◆ **TASK STATEMENT**: Look below for the line holding "Before and after one commit to renansz/shopping_list, a" and the line holding "Co-Authored-By: Claude Opus". Repeat those two and everything between, exactly.

◆ **GIVEN INFORMATION**:
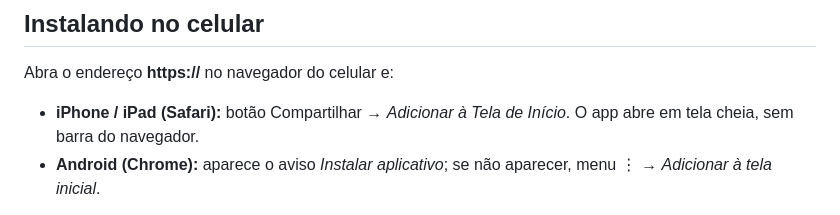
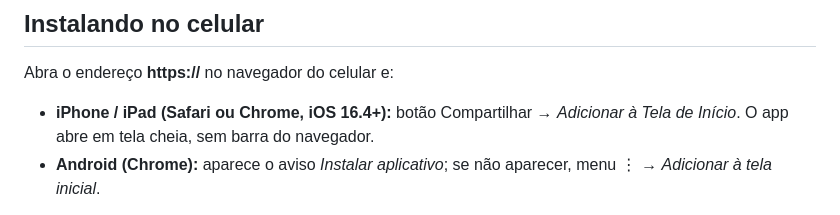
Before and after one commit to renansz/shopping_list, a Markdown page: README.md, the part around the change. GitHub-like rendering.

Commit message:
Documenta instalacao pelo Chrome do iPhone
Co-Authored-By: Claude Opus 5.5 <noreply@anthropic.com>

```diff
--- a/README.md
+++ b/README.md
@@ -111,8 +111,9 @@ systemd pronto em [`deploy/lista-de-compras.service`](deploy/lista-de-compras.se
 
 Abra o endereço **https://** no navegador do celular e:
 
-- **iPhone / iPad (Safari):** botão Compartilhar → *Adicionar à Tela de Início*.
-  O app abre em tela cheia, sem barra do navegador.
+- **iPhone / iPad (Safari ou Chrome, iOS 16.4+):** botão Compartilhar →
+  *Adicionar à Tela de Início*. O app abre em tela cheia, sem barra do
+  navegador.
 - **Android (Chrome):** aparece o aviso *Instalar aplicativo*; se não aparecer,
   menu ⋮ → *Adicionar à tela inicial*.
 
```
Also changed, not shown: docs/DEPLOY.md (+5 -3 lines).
---
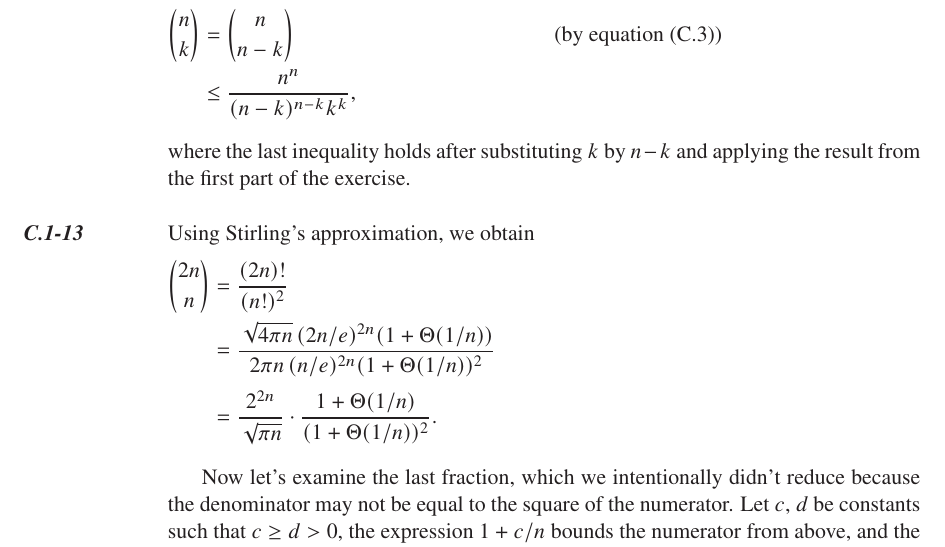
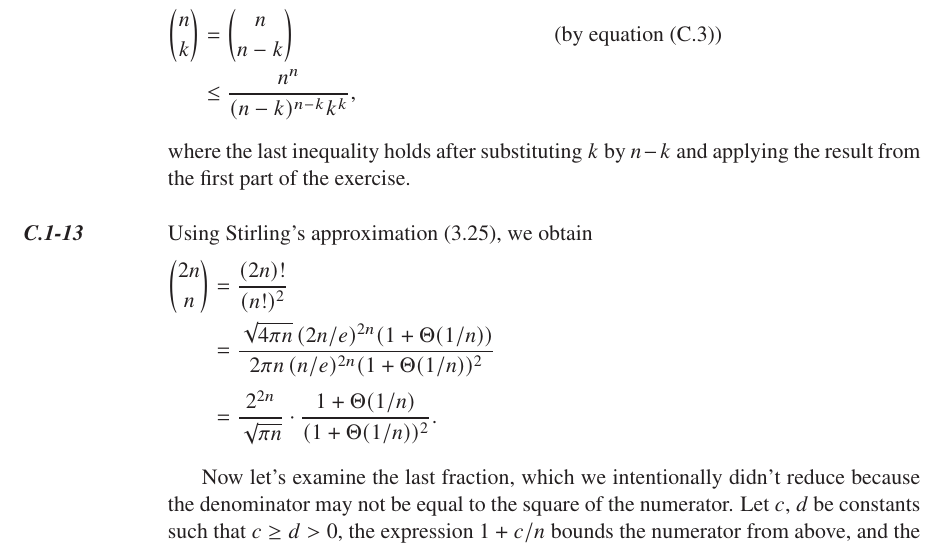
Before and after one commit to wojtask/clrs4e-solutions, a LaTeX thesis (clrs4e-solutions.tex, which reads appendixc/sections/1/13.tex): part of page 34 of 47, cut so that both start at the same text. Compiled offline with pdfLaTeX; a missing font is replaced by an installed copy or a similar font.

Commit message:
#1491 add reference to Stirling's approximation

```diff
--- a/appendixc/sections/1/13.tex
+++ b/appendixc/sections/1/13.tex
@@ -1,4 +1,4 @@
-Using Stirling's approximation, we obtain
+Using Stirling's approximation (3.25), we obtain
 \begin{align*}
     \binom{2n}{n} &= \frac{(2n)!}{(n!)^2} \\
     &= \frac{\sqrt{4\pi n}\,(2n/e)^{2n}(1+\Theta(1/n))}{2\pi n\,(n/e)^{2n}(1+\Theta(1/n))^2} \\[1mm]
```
--
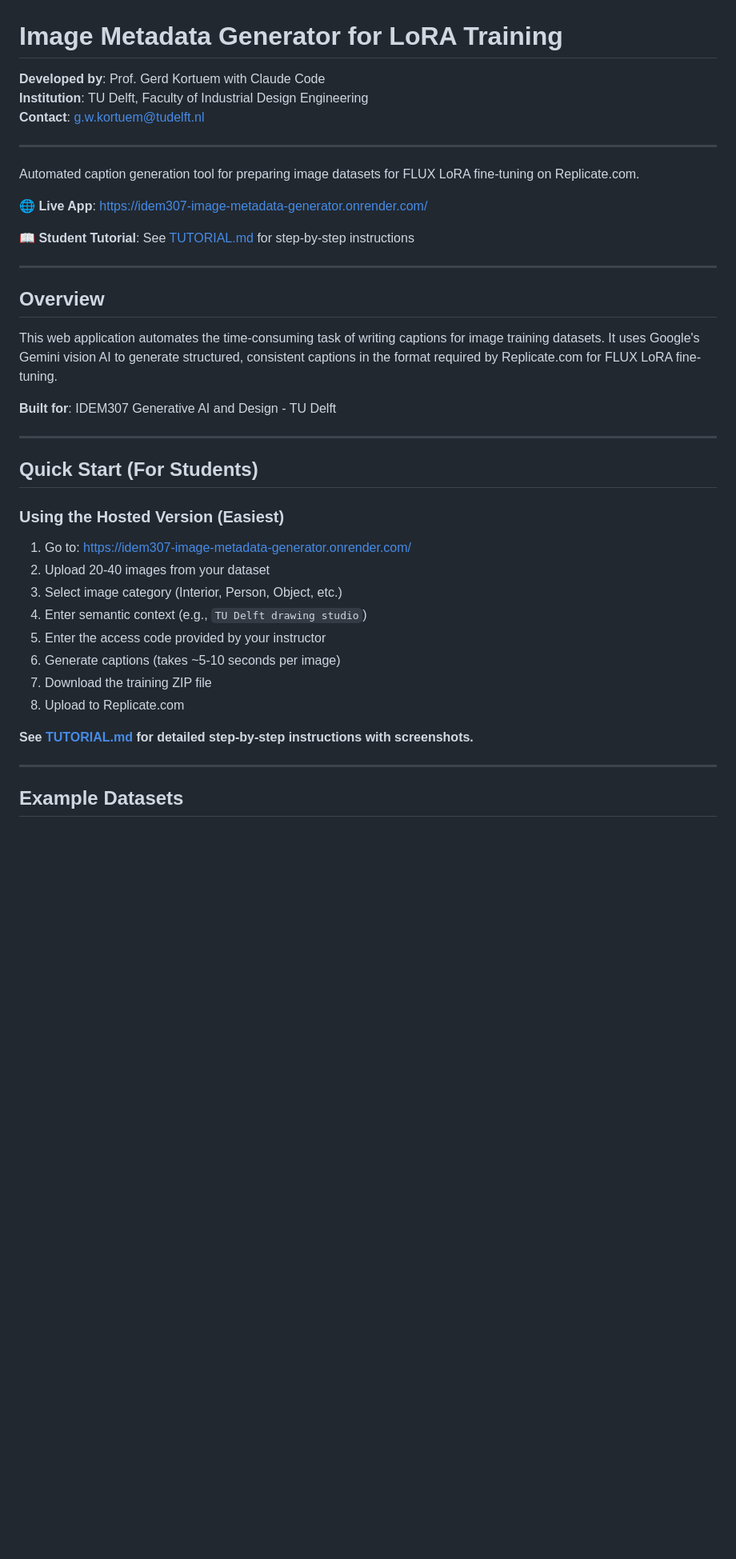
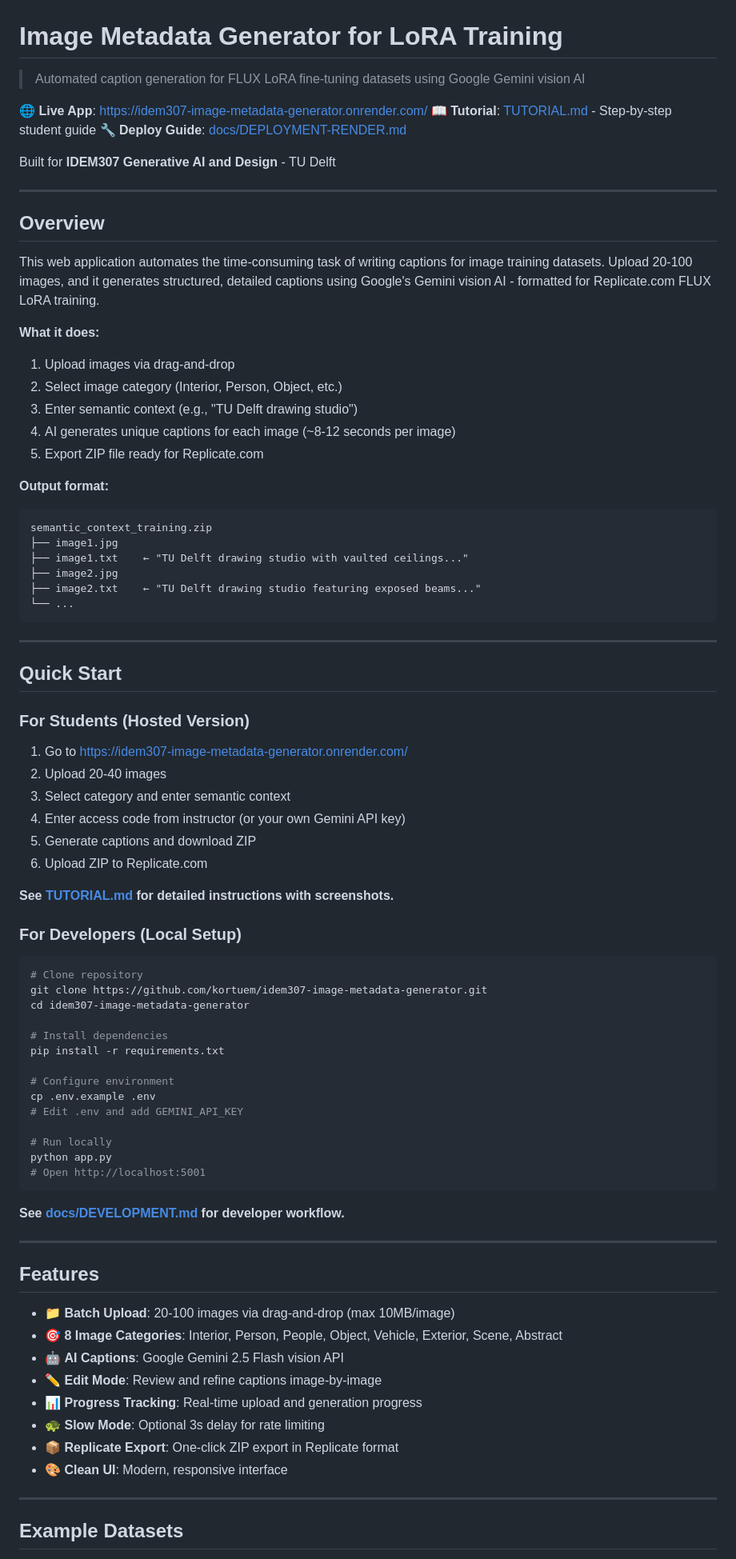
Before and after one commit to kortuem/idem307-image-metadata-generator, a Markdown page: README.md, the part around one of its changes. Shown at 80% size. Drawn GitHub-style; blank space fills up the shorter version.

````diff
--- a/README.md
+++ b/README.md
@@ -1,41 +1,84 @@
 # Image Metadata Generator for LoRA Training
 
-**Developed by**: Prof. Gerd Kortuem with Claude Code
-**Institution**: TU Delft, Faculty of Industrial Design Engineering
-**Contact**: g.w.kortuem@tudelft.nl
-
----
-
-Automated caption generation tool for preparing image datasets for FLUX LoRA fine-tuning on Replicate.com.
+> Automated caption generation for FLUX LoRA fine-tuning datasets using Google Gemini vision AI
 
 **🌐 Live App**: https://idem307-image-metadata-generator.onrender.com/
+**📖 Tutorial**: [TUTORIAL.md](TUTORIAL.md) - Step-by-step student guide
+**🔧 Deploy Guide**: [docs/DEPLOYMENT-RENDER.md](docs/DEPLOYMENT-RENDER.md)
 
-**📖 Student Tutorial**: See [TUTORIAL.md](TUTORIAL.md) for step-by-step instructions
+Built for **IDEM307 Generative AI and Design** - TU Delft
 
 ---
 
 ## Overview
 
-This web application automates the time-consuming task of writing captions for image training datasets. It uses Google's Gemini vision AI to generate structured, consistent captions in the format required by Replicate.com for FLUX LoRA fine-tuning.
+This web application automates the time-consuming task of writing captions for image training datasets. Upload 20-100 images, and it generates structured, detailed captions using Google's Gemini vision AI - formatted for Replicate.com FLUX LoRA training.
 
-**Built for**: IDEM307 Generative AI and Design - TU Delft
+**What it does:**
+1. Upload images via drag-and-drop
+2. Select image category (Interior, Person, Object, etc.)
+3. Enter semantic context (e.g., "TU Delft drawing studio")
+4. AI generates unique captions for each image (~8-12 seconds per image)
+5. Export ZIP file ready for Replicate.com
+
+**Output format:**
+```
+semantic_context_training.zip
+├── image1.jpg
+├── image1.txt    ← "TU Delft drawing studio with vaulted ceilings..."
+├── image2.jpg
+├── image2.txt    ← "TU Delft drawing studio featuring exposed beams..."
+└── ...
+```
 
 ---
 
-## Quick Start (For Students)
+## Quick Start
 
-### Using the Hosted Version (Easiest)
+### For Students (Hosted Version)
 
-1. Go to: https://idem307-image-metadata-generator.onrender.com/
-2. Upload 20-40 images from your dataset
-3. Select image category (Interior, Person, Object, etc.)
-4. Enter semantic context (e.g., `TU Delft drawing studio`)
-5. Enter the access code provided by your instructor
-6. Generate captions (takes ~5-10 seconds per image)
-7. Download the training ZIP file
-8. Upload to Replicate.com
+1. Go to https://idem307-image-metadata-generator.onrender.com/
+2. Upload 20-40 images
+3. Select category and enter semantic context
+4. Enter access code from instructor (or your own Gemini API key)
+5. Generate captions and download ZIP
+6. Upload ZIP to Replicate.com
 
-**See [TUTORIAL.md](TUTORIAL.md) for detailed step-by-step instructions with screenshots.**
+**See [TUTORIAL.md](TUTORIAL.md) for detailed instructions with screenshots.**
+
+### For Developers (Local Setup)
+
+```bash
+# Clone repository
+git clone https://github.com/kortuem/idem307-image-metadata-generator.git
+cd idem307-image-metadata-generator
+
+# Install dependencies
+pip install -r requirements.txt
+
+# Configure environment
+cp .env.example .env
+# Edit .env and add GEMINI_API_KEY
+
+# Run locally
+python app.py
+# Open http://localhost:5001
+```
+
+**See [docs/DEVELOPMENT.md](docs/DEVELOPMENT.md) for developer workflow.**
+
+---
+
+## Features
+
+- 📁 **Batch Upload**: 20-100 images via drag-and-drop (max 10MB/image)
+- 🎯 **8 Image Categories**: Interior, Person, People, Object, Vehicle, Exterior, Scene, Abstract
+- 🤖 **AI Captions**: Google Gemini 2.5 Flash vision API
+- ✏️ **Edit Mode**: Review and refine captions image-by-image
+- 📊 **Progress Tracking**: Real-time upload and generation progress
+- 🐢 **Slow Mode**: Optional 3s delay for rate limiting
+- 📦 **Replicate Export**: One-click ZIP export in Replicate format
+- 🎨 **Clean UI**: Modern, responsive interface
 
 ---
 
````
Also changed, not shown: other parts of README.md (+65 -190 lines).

◆ **WRITTEN RESPONSE**:
Before and after one commit to renansz/shopping_list, a Markdown page: README.md, the part around the change. GitHub-like rendering.

Commit message:
Documenta instalacao pelo Chrome do iPhone
Co-Authored-By: Claude Opus 5.5 <noreply@anthropic.com>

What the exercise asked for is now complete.